These new products include a new open beacon format, tools and APIs for building apps and services on top of beacons, and a new developer-centric service for managing and monitoring large beacon deployments.

It’s no secret that Google has long been interested in Bluetooth beacons. About a year ago, we first heard about Google’s Nearby project, for example, which is also launching as an API today. While Nearby also uses other signals (WiFi, audio, etc.), BLE beacons are clearly at the center of Google’s efforts.

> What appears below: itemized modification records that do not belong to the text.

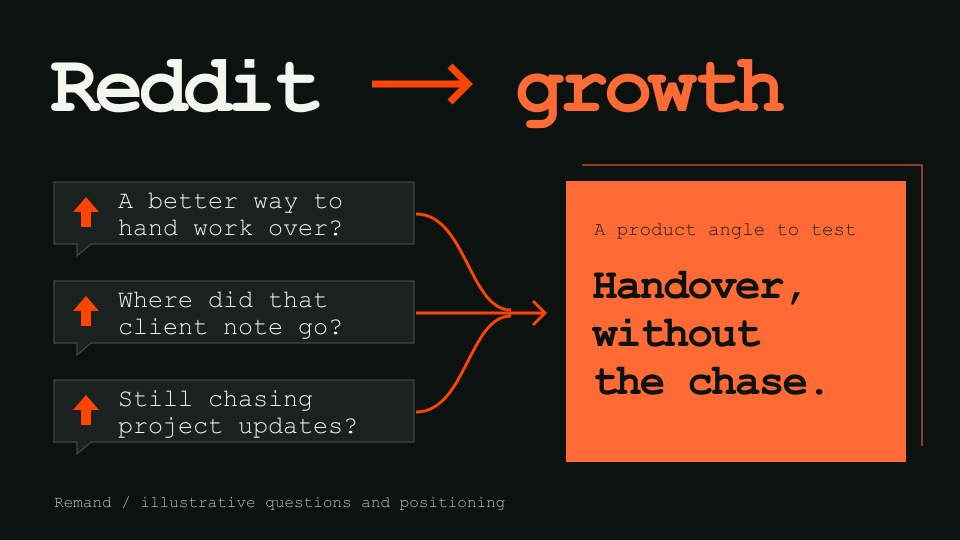
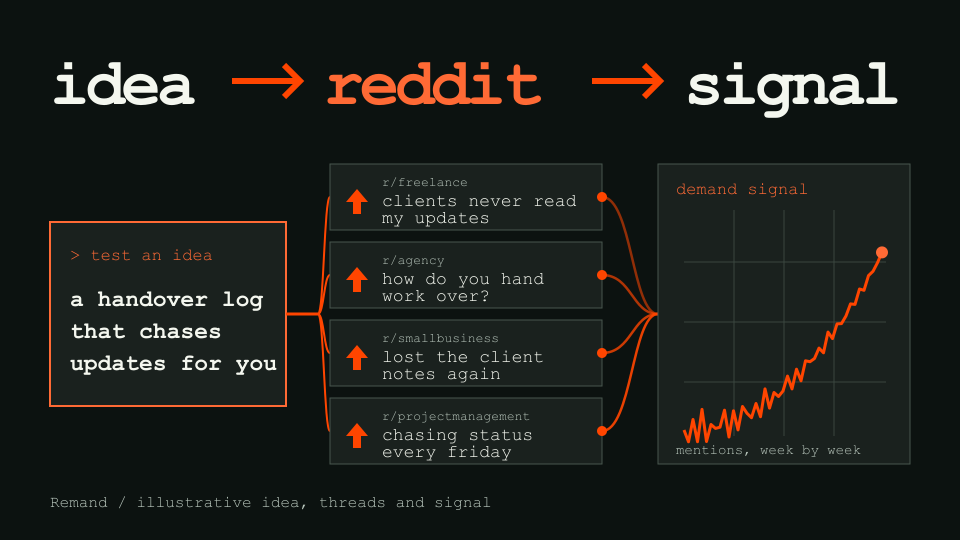
Show Remand the right way round: idea in, Reddit, signal out
The old card had Reddit questions converging on a positioning line, which
read the project backwards. Remand pushed an idea through the Reddit threads
where people already describe the problem and read the demand signal that came
back. The new card draws exactly that, left to right: the idea, four threads it
matches, and a trace that resolves from noise into a rising signal.

Still an authored illustration with no invented counts or percentages, and
captioned as illustrative. Tagline, bullet and alt text now say the same thing.

Changed region(s): [[0.0312, 0.2963, 0.9688, 0.8593], [0.0312, 0.0889, 0.9375, 0.237], [0.0625, 0.9185, 0.5312, 0.9481]]

diff --git a/content/projects.ts b/content/projects.ts
@@ -75,16 +75,16 @@ export const projects: Project[] = [
   {
     slug: "remand",
     title: "Remand",
-    tagline: "Finds the market demand hiding in online noise.",
+    tagline: "Push an idea through Reddit and read the signal that comes back.",
     role: "Full-stack / AI",
     year: "HackEurope 2026",
     bullets: [
-      "Semantic search over scattered discussion, with an agent that turns the signal into positioning.",
+      "Semantic search finds the threads where people already describe the problem, growth momentum shows whether interest is building, and an agent turns it into positioning.",
     ],
     stack: ["Next.js", "React 19", "FastAPI", "Supabase", "pgvector", "OpenAI", "Anthropic"],
     links: [{ label: "live", href: "https://nybblers.vercel.app" }],
     image: "/img/remand.png",
-    imageAlt: "Remand illustration: Reddit questions about lost notes and chasing updates converge on a positioning idea, Handover without the chase",
+    imageAlt: "Remand illustration: an idea is pushed through four Reddit threads about the same problem and comes out as a rising demand signal",
   },
   {
     slug: "under-the-campanile",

The first of Google’s new beacon products — and the cornerstone of its other initiatives — is the Eddystone format (named after an English lighthouse, in case you were wondering). This new format, which the company is releasing under the Apache 2.0 open source license on Github today, is meant to give developers a more robust and extensible way for working with beacons, as Google product manager Matthew Kulick told me earlier this week.

kontakt.io beaconGoogle has already worked with beacon hardware vendors like Bluvision, Estimote, Kontakt.io, Radius Networks and Signal360 to build the Eddystone format into their devices. The new format is completely platform agnostic (as long as the device supports BLE, it will support Eddystone) and any existing beacon can be made Eddystone-compatible with a firmware update.

On the API side, Google is launching two new APIs today for developers who want to use beacons for their apps. The Nearby API for Android and iOS now makes it easier for apps to find and communicate with devices and beacons that are — well — nearby. That may be an art exhibit or a bus stop (Google already worked with the transport authorities in Portland, OR to implement this).

The Proximity Beacon API then takes this a step further and helps developers associate a location and related data with beacons. That data is stored on Google’s servers.

Also new is Google’s new tool for beacon fleet management. “We want to make it easier to move from piloting your beacon-assisted apps to getting to scale,” Kulick said. When you use a lot of beacons in a stadium, for example, things quickly get challenging. Just getting access to the status of each beacon can be hard, Kulick noted. This new service sits on top of Google’s Eddystone telemetry framework and developers can then take this data and build their own services and dashboards on top of the data they get from this. For now, though, Google won’t offer it’s own dashboard. The company tells me it has no plans to charge for this service.

Google’s own products, of course, will also make use of this new technology. Google Maps users in Portland have been able to get beacon-based transit notifications since earlier this year and soon, Google Now will also be able to use this service to bring up contextual information, so when you are in a restaurant, you will be able to see the menu in Google Now, for example (though you should really, really put that phone down when you are in a restaurant…).